> WHAT IS EXPECTED
This exercise calls for a copy of every line in the listing below that carries the word "auth".

> RECORDS PROVIDED
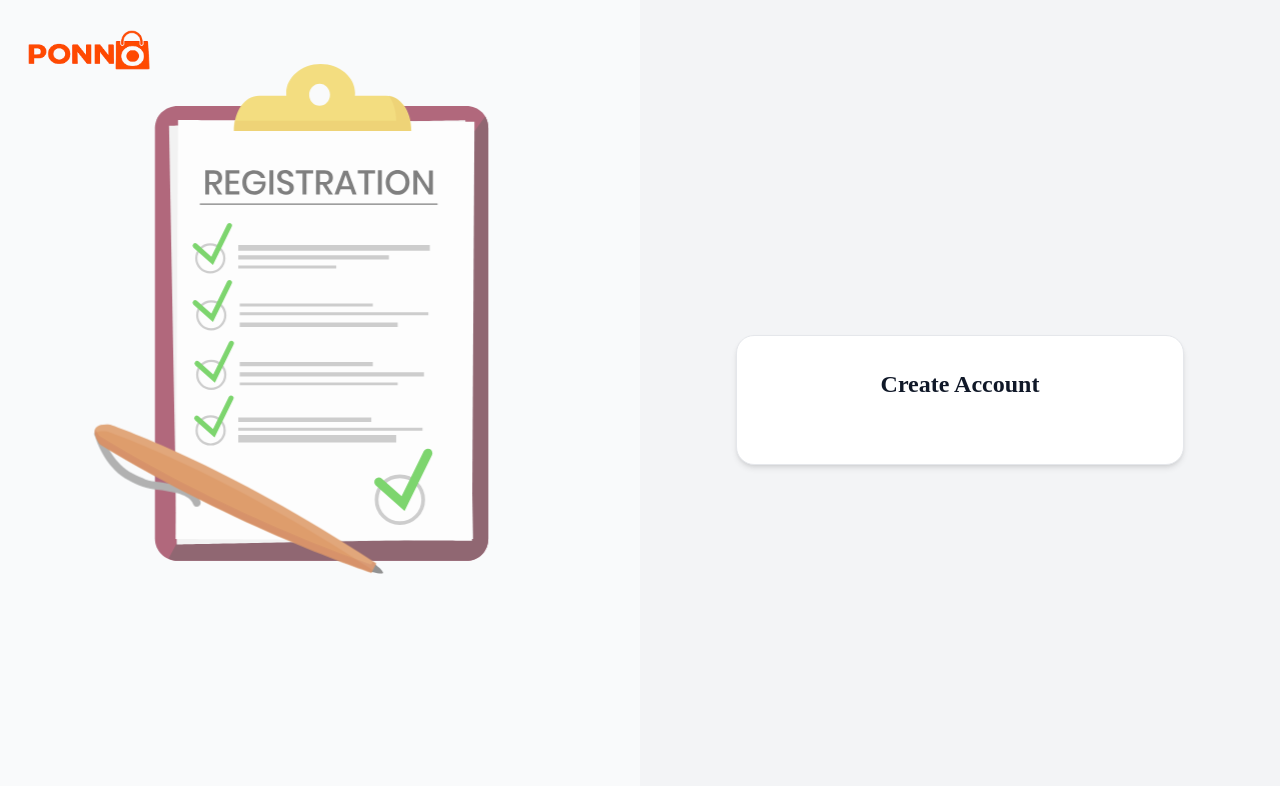
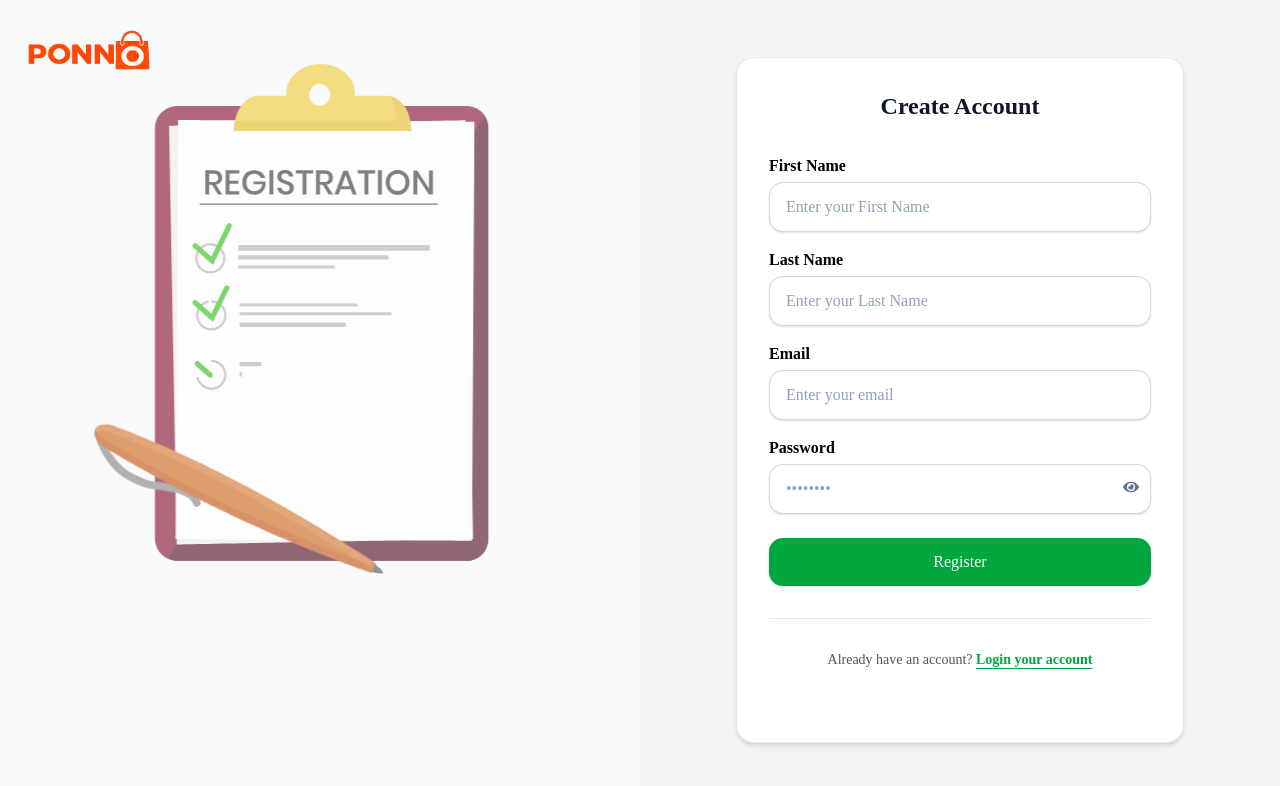
Before and after one commit to nk-rifat/Ponno-Client, a Next.js app: page /register in a window 1280 px wide. Shown: the top 786 px of the page. Built offline with nearby package versions, Linux system fonts and the light colour scheme.

Commit message:
complete the RegisterForm

```diff
--- a/components/auth/register/RegisterForm.jsx
+++ b/components/auth/register/RegisterForm.jsx
@@ -0,0 +1,95 @@
+"use client";
+
+import Field from "@/components/shared/Field";
+import Link from "next/link";
+import { useState } from "react";
+import { CgPassword } from "react-icons/cg";
+import { FaEye, FaEyeSlash } from "react-icons/fa";
+
+const RegisterForm = () => {
+  const [show, setShow] = useState(false);
+
+  const inputStyle =
+    "w-full px-4 py-3 rounded-xl border border-gray-300 bg-white text-slate-800 placeholder:text-slate-400 focus:outline-none focus:ring-2 focus:ring-green-500/30 focus:border-green-300 shadow-sm transition-shadow mt-1";
+  return (
+    <form className="space-y-4 pb-10">
+      {/* First Name */}
+      <Field label="First Name">
+        <input
+          type="text"
+          placeholder="Enter your First Name"
+          className={inputStyle}
+        />
+      </Field>
+
+      {/* Last Name */}
+      <Field label="Last Name">
+        <input
+          type="text"
+          placeholder="Enter your Last Name"
+          className={inputStyle}
+        />
+      </Field>
+
+      {/* Email */}
+      <Field label="Email">
+        <input
+          type="email"
+          placeholder="Enter your email"
+          className={inputStyle}
+        />
+      </Field>
+
+      {/* Password */}
+      <Field label="Password">
+        <div className="relative">
+          <input
+            type={show ? "text" : "password"}
+            placeholder="••••••••"
+            className={`${inputStyle} pr-10`}
+          />
+
+          <button
+            type="button"
+            onClick={() => setShow(!show)}
+            className="absolute right-3 top-1/2 -translate-y-1/2 text-slate-500 hover:text-slate-700"
+          >
+            {show ? <FaEyeSlash /> : <FaEye />}
+          </button>
+        </div>
+      </Field>
+
+      {/* Button */}
+      <div className="pt-2">
+        <button
+          type="button"
+          className="w-full px-4 py-3 rounded-xl bg-green-600 text-white font-medium shadow-sm hover:bg-green-700 focus:outline-none focus:ring-2 focus:ring-green-500/30 active:bg-green-800 transition-shadow"
+        >
+          Register
+        </button>
+      </div>
+
+      {/* Divider */}
+      <div className="relative py-4">
+        <div className="absolute inset-0 flex items-center">
+          <div className="w-full border-t border-gray-200"></div>
+        </div>
+      </div>
+
+      {/* Login link */}
+      <div className="text-center">
+        <p className="text-sm text-gray-600">
+          Already have an account?{" "}
+          <Link
+            href="/login"
+            className="font-semibold text-green-600 hover:text-green-700 underline underline-offset-4"
+          >
+            Login your account
+          </Link>
+        </p>
+      </div>
+    </form>
+  );
+};
+
+export default RegisterForm;
--- a/components/auth/register/RegisterPage.jsx
+++ b/components/auth/register/RegisterPage.jsx
@@ -1,13 +1,12 @@
 import RegisterAnimation from "./RegisterAnimation";
 import { Logo } from "@/components/shared/Logo";
+import RegisterForm from "./RegisterForm";
 
 const RegisterPage = () => {
   return (
     <div className="min-h-screen grid grid-cols-1 lg:grid-cols-2">
-
       {/* Left Side */}
       <div className="hidden lg:flex relative items-center justify-center p-12 bg-gray-50">
-
         {/* Top-left Logo */}
         <div className="absolute top-6 left-6">
           <Logo />
@@ -21,9 +20,7 @@ const RegisterPage = () => {
 
       {/* Right Side */}
       <div className="flex items-center justify-center p-6 sm:p-12 bg-gray-100">
-
         <div className="w-full max-w-md bg-white border border-gray-200 p-8 rounded-2xl shadow-md">
-
           {/* Mobile Logo */}
           <div className="flex justify-center mb-6 lg:hidden">
             <Logo />
@@ -31,11 +28,10 @@ const RegisterPage = () => {
 
           {/* Header */}
           <div className="mb-8 text-center">
-            <h2 className="text-2xl font-bold text-gray-900">
-              Create Account
-            </h2>
+            <h2 className="text-2xl font-bold text-gray-900">Create Account</h2>
           </div>
           {/* <RegisterForm /> */}
+          <RegisterForm />
         </div>
       </div>
     </div>
--- a/components/shared/Field.jsx
+++ b/components/shared/Field.jsx
@@ -5,7 +5,7 @@ const Field = ({ label, children, htmlFor, error }) => {
   return (
     <div className="mt-2">
       {label && (
-        <label htmlFor={id} className="text-white">
+        <label htmlFor={id} className="text-black font-semibold">
           {label}
         </label>
       )}
```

> RESPONSE TO THE EXERCISE
--- a/components/auth/register/RegisterForm.jsx
+++ b/components/auth/register/RegisterForm.jsx
--- a/components/auth/register/RegisterPage.jsx
+++ b/components/auth/register/RegisterPage.jsx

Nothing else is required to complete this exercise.